Friends believe there is that of God in all people. To intentionally harm another—with our actions, our words, or our policies—is to separate ourselves from God. We are here to love one another and to be loved as God loves us, and as Jesus teaches. We are not whole without each other.

To those who are gay, lesbian, bisexual, transgender, intersex, asexual and queer, whose place of safety has again been targeted and attacked, we stand with you in love. We pray for love big enough to hold us all.

We seek to create a world in which all people are unconditionally loved and cared for, as God unconditionally loves and cares for each of us.

We call on people of all faiths, and no faith, to recommit to the work of ending homophobia and transphobia within our faith communities, our neighborhoods, and our nation. The rhetoric of exclusion, of separateness, and of hate creates a culture that gives rise to acts of terror. We know the power of God’s love is great and that we are called to make manifest that love in the face of hate. We believe that God never calls any person, communion or community to hate or to engage in violence.

We know God’s love extends fully and unconditionally to all who are GLBTIAQ, to all who are Latinx, to all who are Muslim, to all who some in our culture would denigrate or deny full humanity.

We stand with all those who call for this moment in our nation to be a catalyst for greater love, stronger community, and a justice that heals and unites. Hate cannot drive out hate; only love can do that (Martin Luther King).

Fritz Weiss,  Presiding Clerk

Sarah Gant, Clerk of Permanent Board

Now the Work of Christmas Begins

Logo
BlackLivesMatter_NH 2
      Dover (NH) Friends join with their neighbors to witness for racial justice. photo: David Holt

When the song of the angels is stilled,
when the star in the sky is gone,
when the kings and princes are home,
when the shepherds are back with their flocks,
the work of Christmas begins. 

To find the lost,
to heal the broken,
to feed the hungry,
to release the prisoner,
to rebuild the nations,
to bring peace among the people,
to make music in the heart.

– Howard Thurman

Dear Friends,

As we approach the New Year, my thoughts turn to you as living threads in the web of Love that is my wider New England Quaker faith community.

In the poem above, civil rights activist and theologian Howard Thurman reminds me that this holiday season isn’t an end unto itself; it’s a time for remembering what matters most as we prepare to live more fully in the Light in the year to come.

As Friends, we’re invited to a universal ministry – each gift we bring to the table helps support and strengthen the web of Quaker communities as we embrace the world with Love.

To me, this ministry of Love is what Thurman describes as “the work of Christmas” – and I believe this work is needed every day.

In 2016, Friends throughout our region will seek through the Spirit’s help to:

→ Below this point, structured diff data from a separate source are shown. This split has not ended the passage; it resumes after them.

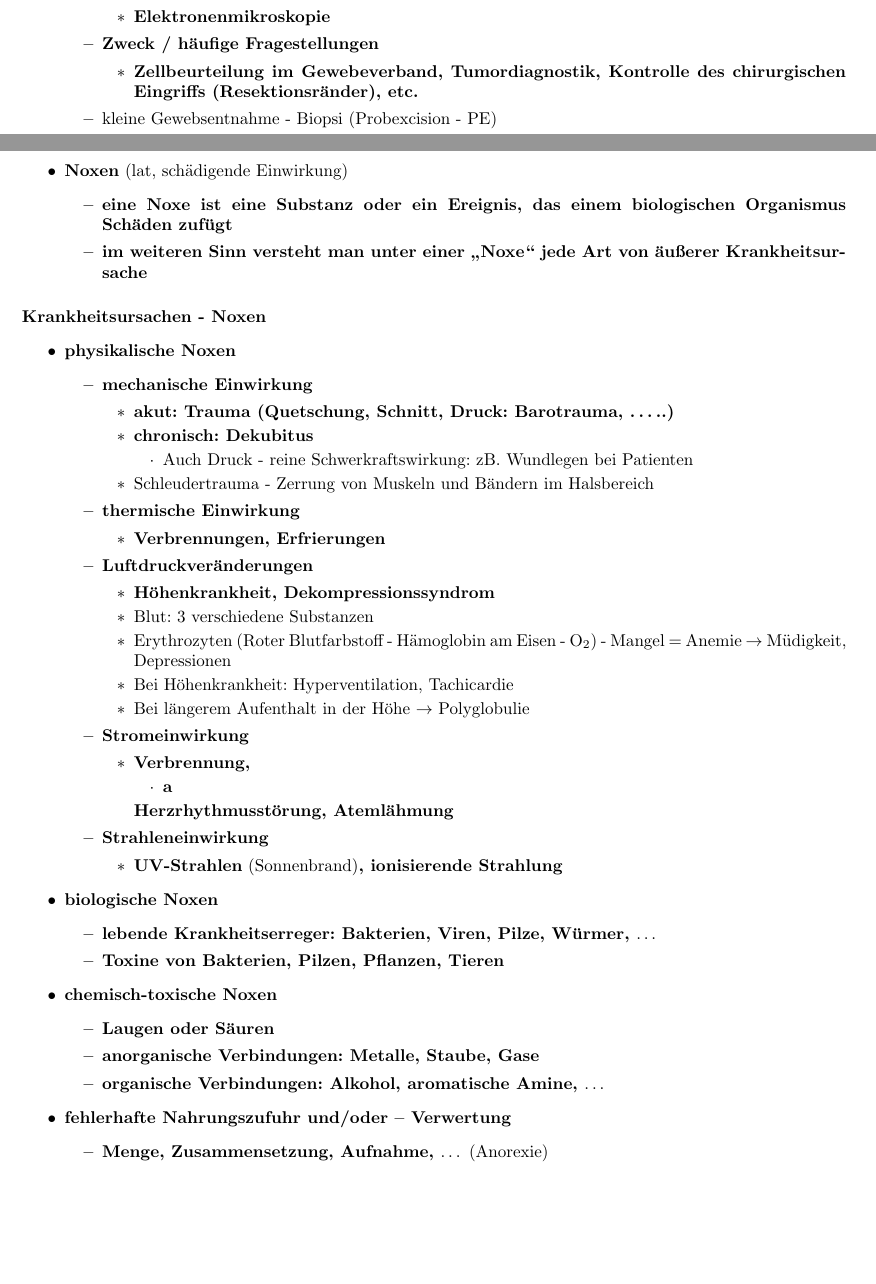
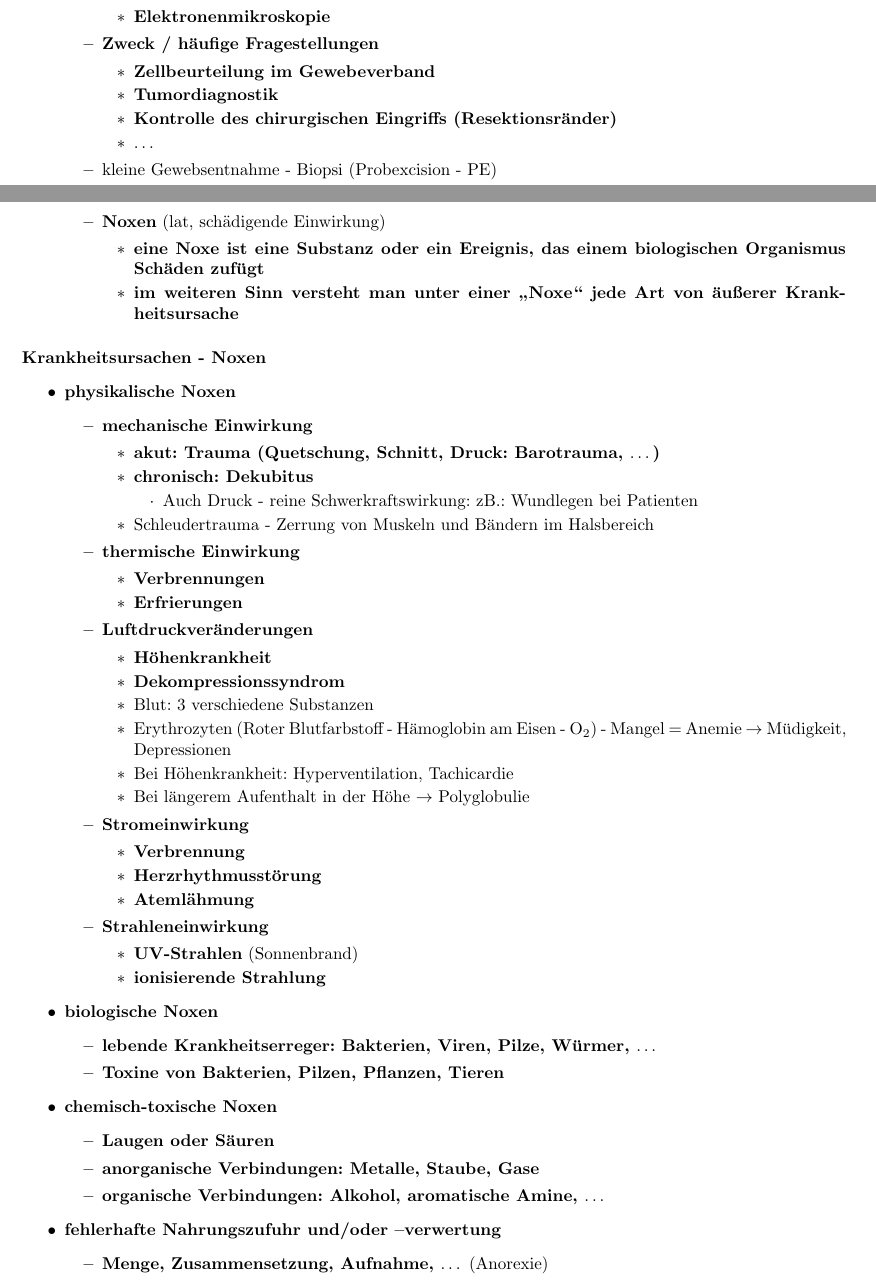
Before and after one commit to Arkonos/KM, a LaTeX document (KM.tex, which reads Grundlagen.tex): two parts of pages 4 and 7 of 74, joined at a grey line, cut so that both start at the same text, the shorter picture padded with empty space. Compiled offline with pdfLaTeX.

Commit message:
minor fixes, Strom-Noxus notably

```diff
--- a/Grundlagen.tex
+++ b/Grundlagen.tex
@@ -147,7 +147,10 @@
 					\end{itemize}
 				\item \textbf{Zweck / häufige Fragestellungen}
 					\begin{itemize}
-						\item \textbf{Zellbeurteilung im Gewebeverband, Tumordiagnostik, Kontrolle des chirurgischen Eingriffs (Resektionsränder), etc.}
+						\item \textbf{Zellbeurteilung im Gewebeverband}
+						\item \textbf{Tumordiagnostik}
+						\item \textbf{Kontrolle des chirurgischen Eingriffs (Resektionsränder)}
+						\item \textbf{$\dots$}
 					\end{itemize}
 				\item kleine Gewebsentnahme - Biopsi (Probexcision - PE)
 				\item große Entfernungen - Operation (Resektion)
@@ -304,20 +309,22 @@
 			\begin{itemize}
 				\item \textbf{mechanische Einwirkung}
 					\begin{itemize}
-						\item \textbf{akut: Trauma (Quetschung, Schnitt, Druck: Barotrauma, …..)}
+						\item \textbf{akut: Trauma (Quetschung, Schnitt, Druck: Barotrauma, $\dots$)}
 						\item \textbf{chronisch: Dekubitus}
 							\begin{itemize}
-								\item Auch Druck - reine Schwerkraftswirkung: zB. Wundlegen bei Patienten
+								\item Auch Druck - reine Schwerkraftswirkung: zB.: Wundlegen bei Patienten
 							\end{itemize}
 						\item Schleudertrauma - Zerrung von Muskeln und Bändern im Halsbereich
 					\end{itemize}
 				\item \textbf{thermische Einwirkung}
 					\begin{itemize}
-						\item \textbf{Verbrennungen, Erfrierungen}
+						\item \textbf{Verbrennungen}
+						\item \textbf{Erfrierungen}
 					\end{itemize}
 				\item \textbf{Luftdruckveränderungen}
 					\begin{itemize}
-						\item \textbf{Höhenkrankheit, Dekompressionssyndrom}
+						\item \textbf{Höhenkrankheit}
+						\item \textbf{Dekompressionssyndrom}
 						\item Blut: 3 verschiedene Substanzen
 						\item Erythrozyten (Roter Blutfarbstoff - Hämoglobin am Eisen - O$_2$) - Mangel = Anemie $\rightarrow$ Müdigkeit, Depressionen
 						\item Bei Höhenkrankheit: Hyperventilation, Tachicardie
@@ -325,13 +332,14 @@
 					\end{itemize}
 				\item \textbf{Stromeinwirkung}
 					\begin{itemize}
-						\item \textbf{Verbrennung,\begin{itemize}
-										\item a
-									\end{itemize} Herzrhythmusstörung, Atemlähmung}
+						\item \textbf{Verbrennung}
+						\item \textbf{Herzrhythmusstörung}
+						\item \textbf{Atemlähmung}
 					\end{itemize}
 				\item \textbf{Strahleneinwirkung}
 					\begin{itemize}
-						\item \textbf{UV-Strahlen} (Sonnenbrand)\textbf{, ionisierende Strahlung}
+						\item \textbf{UV-Strahlen} (Sonnenbrand)
+						\item \textbf{ionisierende Strahlung}
 					\end{itemize}
 			\end{itemize}
 		\item \textbf{biologische Noxen}
@@ -345,7 +353,7 @@
 				\item \textbf{anorganische Verbindungen: Metalle, Staube, Gase}
 				\item \textbf{organische Verbindungen: Alkohol, aromatische Amine, $\dots$}
 			\end{itemize}
-		\item \textbf{fehlerhafte Nahrungszufuhr und/oder – Verwertung}
+		\item \textbf{fehlerhafte Nahrungszufuhr und/oder –verwertung}
 			\begin{itemize}
 				\item \textbf{Menge, Zusammensetzung, Aufnahme, $\dots$} (Anorexie)
 			\end{itemize}
```
Also changed, not shown: KM.pdf, Grundlagen.tex (10 more changed lines), 1 other file.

  • Lift up clear voices and strengthen the public witness of New England Friends, especially in responding to racial injustice and climate disruption
  • Awaken children and adults to the Light within them through youth programs, support for local religious education for all ages, and dynamic workshops & retreats
  • Strengthen Quaker practice in our local meetings through opportunities to gather, learn and share with seasoned Friends and newcomers
  • Help our meetings more deeply engage with elders, young adults and young families as we grow towards a wider welcome
  • Connect New England Friends with people and communities living their Quaker faith around the world

The programs, resources, staffing and connections we offer together through New England Yearly Meeting of Friends will make possible this deeply needed work. 

As the year turns, will you join me to support our shared ministry with an end-of-year gift? 

In Love and Light,

Sara Smith
Concord (NH) Friends Meeting
Clerk, Development Committee
New England Yearly Meeting of Friends

P.S. – For all the ways you share your gifts in the world, including any prior financial contributions this year, we offer our deep thanks. 

P.P.S. – Don’t forget to regularly visit the NEYM online calendar and follow New England Quakers on social media for news, events and resources for living as Friends! Share your calendar submissions at neym@neym.org.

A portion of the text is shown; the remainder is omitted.